WHAT NEEDS TO BE DONE: Show only those lines of the entries where the string "span" is found.

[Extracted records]
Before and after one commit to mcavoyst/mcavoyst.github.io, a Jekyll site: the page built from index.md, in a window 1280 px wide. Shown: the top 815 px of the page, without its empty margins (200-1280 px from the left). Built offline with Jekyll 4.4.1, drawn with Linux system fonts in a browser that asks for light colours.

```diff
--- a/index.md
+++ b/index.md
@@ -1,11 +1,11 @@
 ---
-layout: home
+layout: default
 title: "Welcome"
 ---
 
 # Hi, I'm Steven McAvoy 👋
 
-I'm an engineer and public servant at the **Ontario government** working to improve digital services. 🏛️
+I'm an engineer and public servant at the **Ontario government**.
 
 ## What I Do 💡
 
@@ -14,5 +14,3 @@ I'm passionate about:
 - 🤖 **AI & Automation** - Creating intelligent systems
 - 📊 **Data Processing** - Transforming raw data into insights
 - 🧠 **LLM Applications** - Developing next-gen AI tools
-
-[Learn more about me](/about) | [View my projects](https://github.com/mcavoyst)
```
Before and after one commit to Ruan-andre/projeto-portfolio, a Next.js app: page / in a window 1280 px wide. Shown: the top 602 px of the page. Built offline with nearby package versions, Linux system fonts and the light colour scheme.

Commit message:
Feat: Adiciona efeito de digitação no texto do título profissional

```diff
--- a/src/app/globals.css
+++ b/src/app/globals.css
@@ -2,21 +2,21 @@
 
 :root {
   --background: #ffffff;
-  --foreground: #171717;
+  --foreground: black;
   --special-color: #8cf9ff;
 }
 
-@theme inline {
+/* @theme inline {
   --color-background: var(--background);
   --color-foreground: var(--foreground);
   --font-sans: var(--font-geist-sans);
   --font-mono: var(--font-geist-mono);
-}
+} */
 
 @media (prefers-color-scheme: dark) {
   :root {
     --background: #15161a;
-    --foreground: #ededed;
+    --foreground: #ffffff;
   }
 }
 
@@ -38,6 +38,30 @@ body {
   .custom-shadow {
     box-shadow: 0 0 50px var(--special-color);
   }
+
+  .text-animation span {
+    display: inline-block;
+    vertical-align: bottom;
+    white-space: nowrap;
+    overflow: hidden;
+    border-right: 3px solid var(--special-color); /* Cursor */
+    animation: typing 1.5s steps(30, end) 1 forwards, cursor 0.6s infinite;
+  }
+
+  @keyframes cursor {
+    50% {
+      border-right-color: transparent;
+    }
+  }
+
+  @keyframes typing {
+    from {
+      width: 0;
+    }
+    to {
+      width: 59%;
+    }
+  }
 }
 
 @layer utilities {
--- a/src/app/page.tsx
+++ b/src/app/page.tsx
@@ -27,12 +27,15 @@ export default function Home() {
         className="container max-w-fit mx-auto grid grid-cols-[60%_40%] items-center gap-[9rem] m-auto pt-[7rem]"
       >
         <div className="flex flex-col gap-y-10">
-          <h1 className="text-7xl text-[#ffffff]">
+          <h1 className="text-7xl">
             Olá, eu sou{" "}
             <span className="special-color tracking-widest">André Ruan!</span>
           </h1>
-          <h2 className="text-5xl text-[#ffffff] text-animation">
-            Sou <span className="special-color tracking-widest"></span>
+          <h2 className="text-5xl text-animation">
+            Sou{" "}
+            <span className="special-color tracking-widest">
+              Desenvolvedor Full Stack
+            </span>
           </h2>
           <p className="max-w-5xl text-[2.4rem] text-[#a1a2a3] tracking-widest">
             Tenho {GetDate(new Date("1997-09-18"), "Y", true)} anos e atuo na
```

ANSWER FOR THE TASK:
+  .text-animation span {
             <span className="special-color tracking-widest">André Ruan!</span>
-            Sou <span className="special-color tracking-widest"></span>
+            <span className="special-color tracking-widest">
+            </span>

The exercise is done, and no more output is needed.